→ **Task goal**: Please give back each line of the listing, unchanged in every word.

→ **Information supplied**:
◆ ◆ ◆ ◆ ◆

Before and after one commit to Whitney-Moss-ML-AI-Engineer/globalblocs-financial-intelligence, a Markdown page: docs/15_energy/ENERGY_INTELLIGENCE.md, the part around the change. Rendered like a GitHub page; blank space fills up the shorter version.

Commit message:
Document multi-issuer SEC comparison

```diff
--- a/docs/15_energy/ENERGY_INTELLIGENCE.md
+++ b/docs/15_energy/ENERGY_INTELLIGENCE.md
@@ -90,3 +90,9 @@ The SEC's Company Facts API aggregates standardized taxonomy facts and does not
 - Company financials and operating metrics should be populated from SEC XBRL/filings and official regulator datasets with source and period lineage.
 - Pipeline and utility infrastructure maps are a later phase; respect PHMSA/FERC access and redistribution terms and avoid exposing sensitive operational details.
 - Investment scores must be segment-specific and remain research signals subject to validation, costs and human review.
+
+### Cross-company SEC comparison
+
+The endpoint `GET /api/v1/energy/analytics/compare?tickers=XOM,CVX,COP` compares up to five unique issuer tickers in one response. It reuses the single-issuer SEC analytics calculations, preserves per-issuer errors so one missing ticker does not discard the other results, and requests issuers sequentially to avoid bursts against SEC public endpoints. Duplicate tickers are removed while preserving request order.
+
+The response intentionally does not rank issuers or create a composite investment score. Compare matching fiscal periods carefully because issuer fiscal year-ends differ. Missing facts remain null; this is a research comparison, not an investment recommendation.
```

◆ ◆ ◆ ◆ ◆

→ **Task output**:
Before and after one commit to Whitney-Moss-ML-AI-Engineer/globalblocs-financial-intelligence, a Markdown page: docs/15_energy/ENERGY_INTELLIGENCE.md, the part around the change. Rendered like a GitHub page; blank space fills up the shorter version.

Commit message:
Document multi-issuer SEC comparison

```diff
--- a/docs/15_energy/ENERGY_INTELLIGENCE.md
+++ b/docs/15_energy/ENERGY_INTELLIGENCE.md
@@ -90,3 +90,9 @@ The SEC's Company Facts API aggregates standardized taxonomy facts and does not
 - Company financials and operating metrics should be populated from SEC XBRL/filings and official regulator datasets with source and period lineage.
 - Pipeline and utility infrastructure maps are a later phase; respect PHMSA/FERC access and redistribution terms and avoid exposing sensitive operational details.
 - Investment scores must be segment-specific and remain research signals subject to validation, costs and human review.
+
+### Cross-company SEC comparison
+
+The endpoint `GET /api/v1/energy/analytics/compare?tickers=XOM,CVX,COP` compares up to five unique issuer tickers in one response. It reuses the single-issuer SEC analytics calculations, preserves per-issuer errors so one missing ticker does not discard the other results, and requests issuers sequentially to avoid bursts against SEC public endpoints. Duplicate tickers are removed while preserving request order.
+
+The response intentionally does not rank issuers or create a composite investment score. Compare matching fiscal periods carefully because issuer fiscal year-ends differ. Missing facts remain null; this is a research comparison, not an investment recommendation.
```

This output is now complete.